Current projects

Air Entrainment upon Drop Impact on Liquid-infused Surfaces

Liquid-infused surfaces have attracted great interest in recent years due to their super slippery properties upon drop impact and potential benefits in self-cleaning and anti-fouling applications without much understanding of the underlying physics. This project seeks to examine the drop impact dynamics on lubricated and liquid-infused surfaces, with a focus on probing the role of the entrained air layer prior to drop-film contact and during drop-film interactions. Understanding the air film dynamics underneath the droplet allows for the better tuning of the liquid film properties in the lubricating layer, designing more robust nanostructures, and ultimately enhancing the performance of liquid-infused surfaces for applications ranging from anti-fouling and anti-icing to phase separation and thermal management. By integrating the total internal reflection microscopy, reflection interference microscopy, and high-speed imaging, the air film evolution and post-rupture liquid-liquid contact dynamics are directly visualized for different impact conditions and drop/film/substrate properties with nanometer spatial and microsecond temporal resolution. This unique capability enables direct probing of air film profile at thickness where the liquid-liquid intermolecular interactions become important. 

Indirect Dry Cooling of Power Plants

Thermal management systems for electric power plants account for approximately 40% of total fresh water withdrawals in the US. Due to dwindling access to fresh water resources worldwide, continued operation of these systems poses a significant engineering challenge. As such, this project aims to develop transformative “dry-cooling” technologies completely eliminating the use of water for cooling steam condensers in modern electric power plants. This will be achieved using phase-change materials (PCM) to decouple the condensation and heat rejection processes, reducing steam condensation temperature, pressure drop, and system size as compared to current air-cooled condensers.

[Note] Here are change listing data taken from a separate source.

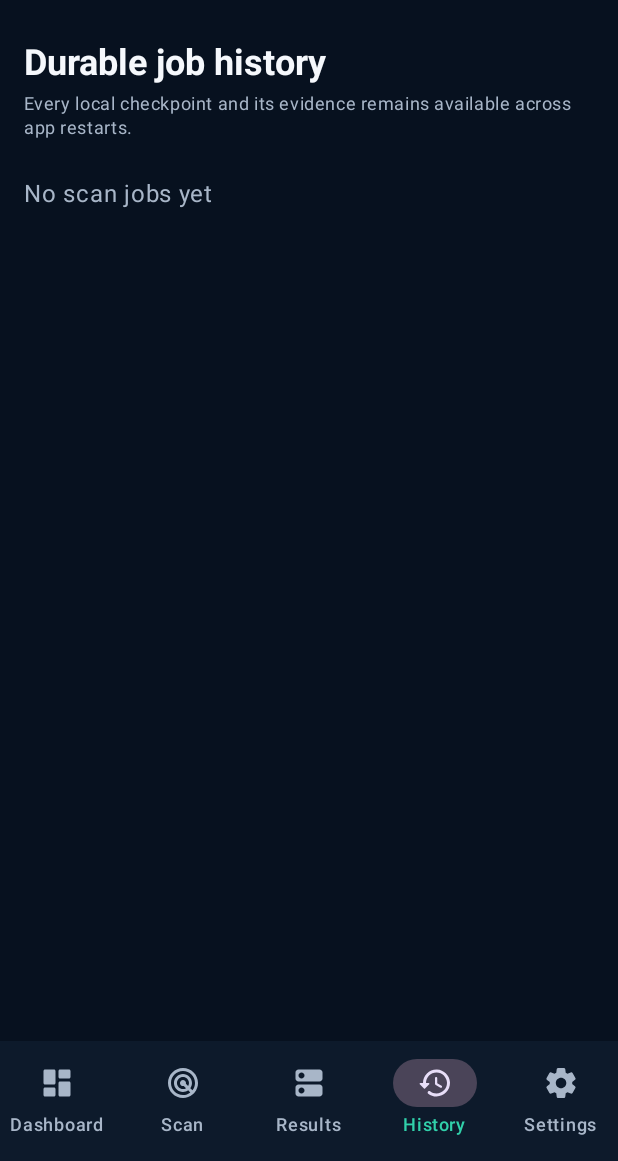
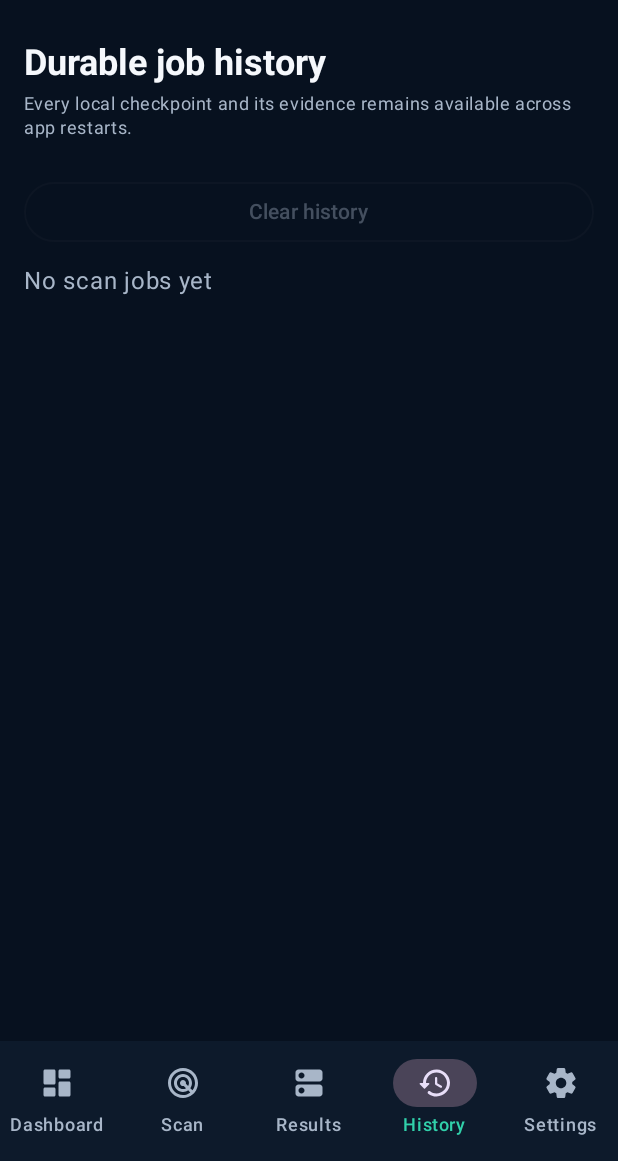
Before and after one commit to mrzain1915-wq/Noway-apps, an Android app built with Jetpack Compose: the screen it shows after launch (MainActivity), item 4 of the bottom bar chosen, on a phone screen of 412 x 824 dp, the part 75-1236 px from its top. Run offline under Robolectric (Android 15) with nearby library versions, the phone set to English and light mode, and no system bars; libraries missing offline, so code that uses them is left out: org.xbill; pictures from the network do not load; 1 statement that could not run was skipped.

Commit message:
Update NOWAY to v2.3.1

```diff
--- a/android/src/main/java/com/noway/edge/MainActivity.kt
+++ b/android/src/main/java/com/noway/edge/MainActivity.kt
@@ -262,7 +262,7 @@ private fun MetricCard(label: String, value: String, detail: String, color: Colo
 @OptIn(ExperimentalLayoutApi::class)
 @Composable
 private fun ScanScreen(importedTargets: String, onImport: () -> Unit, snapshot: ScanSnapshot) {
-    var targets by rememberSaveable(importedTargets) { mutableStateOf(importedTargets.ifBlank { "example.com\n192.0.2.0/30" }) }
+    var targets by rememberSaveable(importedTargets) { mutableStateOf(importedTargets) }
     var name by rememberSaveable { mutableStateOf("NOWAY edge intelligence") }; var ports by rememberSaveable { mutableStateOf("80,443") }; var path by rememberSaveable { mutableStateOf("/") }
     var http by rememberSaveable { mutableStateOf(true) }; var https by rememberSaveable { mutableStateOf(true) }; var ws by rememberSaveable { mutableStateOf(false) }; var wss by rememberSaveable { mutableStateOf(false) }
     var method by rememberSaveable { mutableStateOf("SMART") }; var statuses by rememberSaveable { mutableStateOf("101,200,204") }; var timeout by rememberSaveable { mutableStateOf("5") }; var workers by rememberSaveable { mutableStateOf("32") }; var rate by rememberSaveable { mutableStateOf("100") }; var retries by rememberSaveable { mutableStateOf("1") }
@@ -272,14 +272,14 @@ private fun ScanScreen(importedTargets: String, onImport: () -> Unit, snapshot:
     val active = snapshot.state in setOf(ScanState.RUNNING, ScanState.WAITING, ScanState.PAUSING, ScanState.PREPARING)
     val selectedPerformance = MobilePerformanceProfile.valueOf(performance)
 
-    fun config(): ScanConfig {
+    fun config(requireAuthorization: Boolean = true): ScanConfig {
         val customHeaders = headers.lines().filter(String::isNotBlank).associate { line -> require(':' in line) { "Custom header must be Name: Value" }; line.substringBefore(':').trim() to line.substringAfter(':').trim() }
         val timeoutSeconds = timeout.toDoubleOrNull() ?: throw IllegalArgumentException("Timeout is required")
         val workerCount = workers.toIntOrNull() ?: throw IllegalArgumentException("Workers must be a whole number")
         val checksPerSecond = rate.toIntOrNull() ?: throw IllegalArgumentException("Rate must be a whole number")
         val retryCount = retries.toIntOrNull() ?: throw IllegalArgumentException("Retries must be a whole number")
         val matchingStatuses = statuses.split(Regex("[\\s,]+")).filter(String::isNotBlank).map { value -> value.toIntOrNull() ?: throw IllegalArgumentException("Statuses must be whole numbers") }
-        return ScanConfig(name, targets.lines().map(String::trim).filter(String::isNotBlank), TargetParser.parsePorts(ports), buildList { if (http) add("http"); if (https) add("https"); if (ws) add("ws"); if (wss) add("wss") }, path, method, host, sni, customHeaders, statuses = matchingStatuses, timeoutMs = (timeoutSeconds * 1000).toInt(), workers = workerCount, rateLimit = checksPerSecond, retries = retryCount, verifyTls = verifyTls, saveHeaders = saveHeaders, storeAll = storeAll, requireWifi = requireWifi, requireCharging = requireCharging, authorized = authorized).also(ScanConfig::validate)
+        return ScanConfig(name, targets.lines().map(String::trim).filter(String::isNotBlank), TargetParser.parsePorts(ports), buildList { if (http) add("http"); if (https) add("https"); if (ws) add("ws"); if (wss) add("wss") }, path, method, host, sni, customHeaders, statuses = matchingStatuses, timeoutMs = (timeoutSeconds * 1000).toInt(), workers = workerCount, rateLimit = checksPerSecond, retries = retryCount, verifyTls = verifyTls, saveHeaders = saveHeaders, storeAll = storeAll, requireWifi = requireWifi, requireCharging = requireCharging, authorized = authorized).let { built -> (if (requireAuthorization) built else built.copy(authorized = true)).also(ScanConfig::validate) }
     }
 
     fun startOrConfirm(built: ScanConfig) {
@@ -303,8 +303,19 @@ private fun ScanScreen(importedTargets: String, onImport: () -> Unit, snapshot:
 
     Column(Modifier.fillMaxSize().verticalScroll(rememberScrollState())) {
         PageHeader("Build an authorized scan", "Paste targets or import TXT/CSV. Settings become a resumable checkpoint.")
-        OutlinedTextField(targets, { targets = it }, label = { Text("Targets") }, supportingText = { Text("URL, hostname, IP, inclusive range, or CIDR — one per line") }, minLines = 5, maxLines = 9, modifier = Modifier.fillMaxWidth(), textStyle = MaterialTheme.typography.bodyMedium.copy(fontFamily = FontFamily.Monospace))
+        OutlinedTextField(targets, { targets = it }, label = { Text("Targets") }, placeholder = { Text("104.16.0.0/12 or 103.21.244.0-103.21.247.255") }, supportingText = { Text("URL, hostname, IP, inclusive range, or CIDR — one per line") }, minLines = 5, maxLines = 9, modifier = Modifier.fillMaxWidth(), textStyle = MaterialTheme.typography.bodyMedium.copy(fontFamily = FontFamily.Monospace))
         TextButton(onImport) { Icon(Icons.Rounded.Download, null); Spacer(Modifier.width(6.dp)); Text("Import TXT / CSV") }
+        val plan = remember(targets, ports, http, https, ws, wss) { runCatching { TargetParser.plan(config(requireAuthorization = false)) }.getOrNull() }
+        if (targets.isNotBlank() && plan != null) {
+            OutlinedCard(border = BorderStroke(1.dp, MaterialTheme.colorScheme.primary), modifier = Modifier.fillMaxWidth().padding(top = 4.dp)) {
+                Column(Modifier.padding(12.dp)) {
+                    Text("SCAN PLAN — ONLY THIS RANGE WILL BE SCANNED", style = MaterialTheme.typography.labelSmall, color = MaterialTheme.colorScheme.primary, fontWeight = FontWeight.Bold)
+                    Text("First: ${plan.first}", fontFamily = FontFamily.Monospace, fontSize = 13.sp, modifier = Modifier.padding(top = 6.dp))
+                    Text("Last: ${plan.last}", fontFamily = FontFamily.Monospace, fontSize = 13.sp)
+                    Text("${plan.total} checks in total", style = MaterialTheme.typography.labelSmall, color = MaterialTheme.colorScheme.onSurfaceVariant, modifier = Modifier.padding(top = 4.dp))
+                }
+            }
+        }
         OutlinedTextField(name, { name = it }, label = { Text("Job name") }, modifier = Modifier.fillMaxWidth())
         Row(horizontalArrangement = Arrangement.spacedBy(9.dp), modifier = Modifier.padding(top = 9.dp)) { OutlinedTextField(ports, { ports = it }, label = { Text("Ports") }, modifier = Modifier.weight(1f)); OutlinedTextField(path, { path = it }, label = { Text("Path") }, modifier = Modifier.weight(1f)) }
         Text("PROTOCOLS", style = MaterialTheme.typography.labelSmall, color = MaterialTheme.colorScheme.onSurfaceVariant, modifier = Modifier.padding(top = 14.dp, bottom = 6.dp))
@@ -385,10 +396,31 @@ private fun ResultCard(result: ScanResult, compact: Boolean = false) {
 
 @Composable
 private fun HistoryScreen(snapshot: ScanSnapshot, open: () -> Unit) {
-    val jobs = ScanManager.history()
+    var confirmClear by remember { mutableStateOf(false) }
+    var refreshTick by remember { mutableStateOf(0) }
+    val jobs = remember(refreshTick) { ScanManager.history() }
     val active = snapshot.state in setOf(ScanState.PREPARING, ScanState.RUNNING, ScanState.WAITING, ScanState.PAUSING)
     LazyColumn(verticalArrangement = Arrangement.spacedBy(10.dp), modifier = Modifier.fillMaxSize()) {
         item { PageHeader("Durable job history", "Every local checkpoint and its evidence remains available across app restarts.") }
+        item {
+            OutlinedButton(
+                onClick = { confirmClear = true },
+                enabled = !active && jobs.isNotEmpty(),
+                colors = ButtonDefaults.outlinedButtonColors(contentColor = MaterialTheme.colorScheme.error),
+                modifier = Modifier.fillMaxWidth(),
+            ) { Text("Clear history") }
+        }
+        if (confirmClear) {
+            item {
+                AlertDialog(
+                    onDismissRequest = { confirmClear = false },
+                    title = { Text("Clear all history?") },
+                    text = { Text("This deletes every saved scan job and its stored results. This cannot be undone.") },
+                    confirmButton = { Button({ ScanManager.clearHistory(); refreshTick++; confirmClear = false }) { Text("Clear all") } },
+                    dismissButton = { TextButton({ confirmClear = false }) { Text("Cancel") } },
+                )
+            }
+        }
         if (jobs.isEmpty()) item { Text("No scan jobs yet", color = MaterialTheme.colorScheme.onSurfaceVariant) }
         items(jobs, key = { it.jobId }) { job ->
             OutlinedCard(border = BorderStroke(1.dp, if (job.jobId == snapshot.jobId) MaterialTheme.colorScheme.primary else MaterialTheme.colorScheme.outline), modifier = Modifier.fillMaxWidth()) {
@@ -415,7 +447,7 @@ private fun SettingsScreen(dark: Boolean, onDark: (Boolean) -> Unit) {
         Card(colors = CardDefaults.cardColors(containerColor = MaterialTheme.colorScheme.surface)) { Column(Modifier.padding(16.dp)) { SettingToggle("Deep signal dark theme", dark, onDark); HorizontalDivider(Modifier.padding(vertical = 9.dp)); Row(verticalAlignment = Alignment.CenterVertically) { Icon(Icons.Rounded.Shield, null, tint = SignalGreen); Spacer(Modifier.width(10.dp)); Column { Text("Local-first evidence", fontWeight = FontWeight.SemiBold); Text("No account, ads, analytics, or remote control", style = MaterialTheme.typography.bodySmall, color = MaterialTheme.colorScheme.onSurfaceVariant) } } } }
         SectionTitle("SAFETY CONTRACT", "Built for authorized infrastructure diagnostics")
         listOf("Authorization is required for every new scan.", "Large scan plans require a second confirmation.", "Cookies and authentication challenges are redacted.", "No exploit, credential attack, proxy bypass, or remote control is included.").forEach { item -> Row(Modifier.padding(vertical = 7.dp), verticalAlignment = Alignment.Top) { Box(Modifier.padding(top = 6.dp).size(6.dp).clip(CircleShape).background(MaterialTheme.colorScheme.primary)); Spacer(Modifier.width(9.dp)); Text(item, color = MaterialTheme.colorScheme.onSurfaceVariant) } }
-        Text("NOWAY CDN + CIDR Scanner 2.3.0\nAndroid 6.0+ • Windows • Termux", style = MaterialTheme.typography.labelMedium, color = MaterialTheme.colorScheme.primary, modifier = Modifier.padding(vertical = 18.dp))
+        Text("NOWAY CDN + CIDR Scanner 2.3.1\nAndroid 6.0+ • Windows • Termux", style = MaterialTheme.typography.labelMedium, color = MaterialTheme.colorScheme.primary, modifier = Modifier.padding(vertical = 18.dp))
     }
 }
 
```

Inkjet Printing of 3D Heterogeneous Nanostructures

This project conducts fundamental research on integrating inkjet printing of functional materials with nanoporous structures for high-throughput manufacturing of 3D heterogeneous nanostructures for energy, biomedical, and sensing applications. Specifically, the research will combine in-situ imaging, multi-scale modeling, and advanced characterization to examine the simultaneous wetting, infiltration, and evaporation of inkjet-printed functional inks onto nanoporous substrates and the subsequent particle self-assembly and deposition processes both inside and through nanopores. A synchronized high-speed camera, confocal microscope, and laser interferometry setup will directly observe the complex transport phenomena during the 3D nanoprinting process. A multi-scale approach, integrating a mesoscale lattice Boltzmann model at the entire drop level and a molecular dynamics model for probing interactions of nanoparticles with the contact line inside a single pore, will be developed to capture the radial-dependent infiltration process in nanopores. The project goal is to build the structure-process-property relationship for nanoporous-templated 3D nanoprinting.

Electrode Microstructure and Peroxide Growth in Li-air Battery

Li-air battery, with its usable energy density close to 1,700Wh/kg, has captured worldwide attention as a promising battery solution for electric vehicles. However, current Li-air technology suffers from low round-trip efficiency and rate capacity. The cathode microstructure and the Li2O2 formation can have a significant influence on the performance of the non-aqueous Li-air battery. Our objective is to examine the effect of electrode microstructure and Li2O2 growth morphology on Li-air cell performance via combined multi-scale modeling and experiments. Most efforts attempt to design electrode microstructures for enhanced round-trip efficiency through costly and time-consuming experiments and highly empirical knowledge. Our integrated program includes novel electrode fabrication, high fidelity multi-scale modeling, post-mortem and in-situ characterization, electrochemical testing, and high performance computing to probe the effects of electrode microstructure and Li2O2 growth morphology on cell performance.